There was only one problem: the CDs themselves were not threatening any speed benchmarks, as the drive has been touted to do. I was never able to obtain write-once speeds of more than 10X when copying CDs directly from one drive to another. Rewrite speeds lingered around 10X as well, and 15X was the peak speed obtained while burning data directly from a hard drive. Each CD took about five minutes to complete. This might not seem like that big of a deal, but on top of the slow speeds, the drive hogged 100% of my system's CPU. Five minutes to burn a CD isn't bad, but it seems a whole heckuva lot longer when you're staring at the screen waiting for it to finish. I attempted experiments based upon the famous "A Watched Pot Never Boils" trials of yesteryear, but to no avail.
Using Nero CD Speed, I obtained a 15X transfer rate, fast enough to do the job that it's supposed to do, but nowhere near the promised 52X for this LiteOn-based drive. CD Speed also confirmed that the dozen or so discs that I burned were all error-free. I played them on a variety of consumer electronics and desktop platforms just to be sure, and they performed without a hitch.
But the bottom line is that nothing about this drive sets it apart from the others that I've tested.

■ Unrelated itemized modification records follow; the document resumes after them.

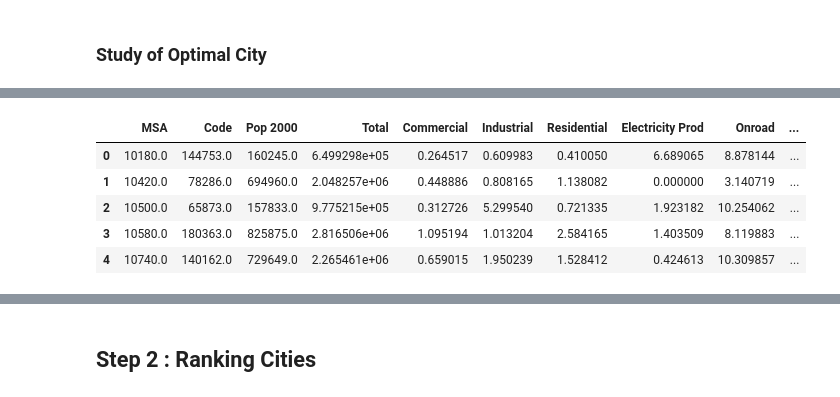
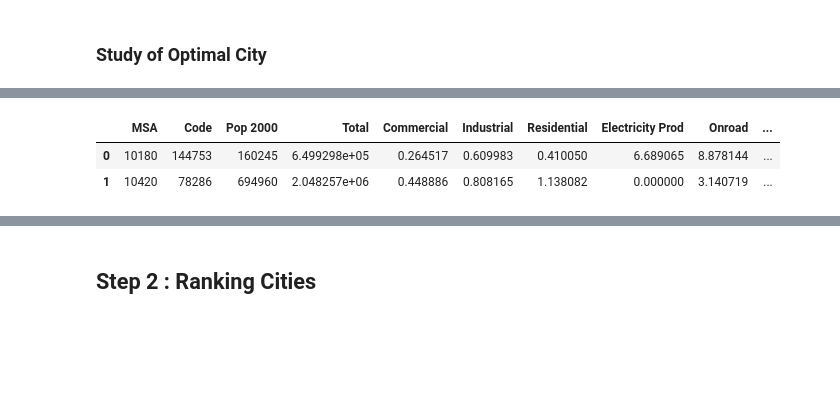
Before and after one commit to esanzglez/Study_of_Optimal_City, a Jupyter notebook: Analysis+Cities_ultimo_.ipynb, the cells around one changed output, grey strips where cells are left out. Cells and saved outputs as stored; diff of their text form; code cells hidden in the pictures; blank space fills up the shorter version.

```diff
--- a/Analysis+Cities_ultimo_.ipynb
+++ b/Analysis+Cities_ultimo_.ipynb
@@ -15,3 +32,5 @@ MSA = pd.read_excel('data/Data.xls', header = 0)
+# %%
+MSA = pd.merge(MSA_codes,MSA_sector, on = 'County_State', how = 'inner')
 # %%
 MSA.head()
 # %% [output]
@@ -24,5 +42,0 @@ MSA.head()
-# %%
-MSA = MSA.iloc[:,:]
-MSA = MSA.drop('Unnamed: 4', axis = 1)
-# %%
-MSA['County_State'] = MSA.County + ', ' + MSA.State
@@ -57,2 +45,3 @@ table.Total = table.Total*1000000
 # %%
-MSAs = table.groupby(by = 'MSA').sum()
+MSA.Total = MSA.Total*1000000
+MSAs = MSA.groupby(by = 'MSA').sum()
@@ -69,12 +48,9 @@ MSAs.head()
 # %%
 MSAs = MSAs.reset_index()
 # %%
-MSAs.head()
+MSAs.head(2)
 # %% [output]
 |  | MSA | Code | Pop 2000 | Total | Commercial | Industrial | Residential | Electricity Prod | Onroad | ... |
-| 0 | 10180.0 | 144753.0 | 160245.0 | 6.499298e+05 | 0.264517 | 0.609983 | 0.410050 | 6.689065 | 8.878144 | ... |
-| 1 | 10420.0 | 78286.0 | 694960.0 | 2.048257e+06 | 0.448886 | 0.808165 | 1.138082 | 0.000000 | 3.140719 | ... |
-| 2 | 10500.0 | 65873.0 | 157833.0 | 9.775215e+05 | 0.312726 | 5.299540 | 0.721335 | 1.923182 | 10.254062 | ... |
-| 3 | 10580.0 | 180363.0 | 825875.0 | 2.816506e+06 | 1.095194 | 1.013204 | 2.584165 | 1.403509 | 8.119883 | ... |
-| 4 | 10740.0 | 140162.0 | 729649.0 | 2.265461e+06 | 0.659015 | 1.950239 | 1.528412 | 0.424613 | 10.309857 | ... |
+| 0 | 10180 | 144753 | 160245 | 6.499298e+05 | 0.264517 | 0.609983 | 0.410050 | 6.689065 | 8.878144 | ... |
+| 1 | 10420 | 78286 | 694960 | 2.048257e+06 | 0.448886 | 0.808165 | 1.138082 | 0.000000 | 3.140719 | ... |
 # %%
```
Also changed, not shown: parts of 90 cells of this notebook.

It's easy to install, but most are nowadays. It produces flawless discs; no surprise here. And it doesn't live up to the speeds emblazoned across its packaging; sadly, no surprise here either. An entirely uneventful experience.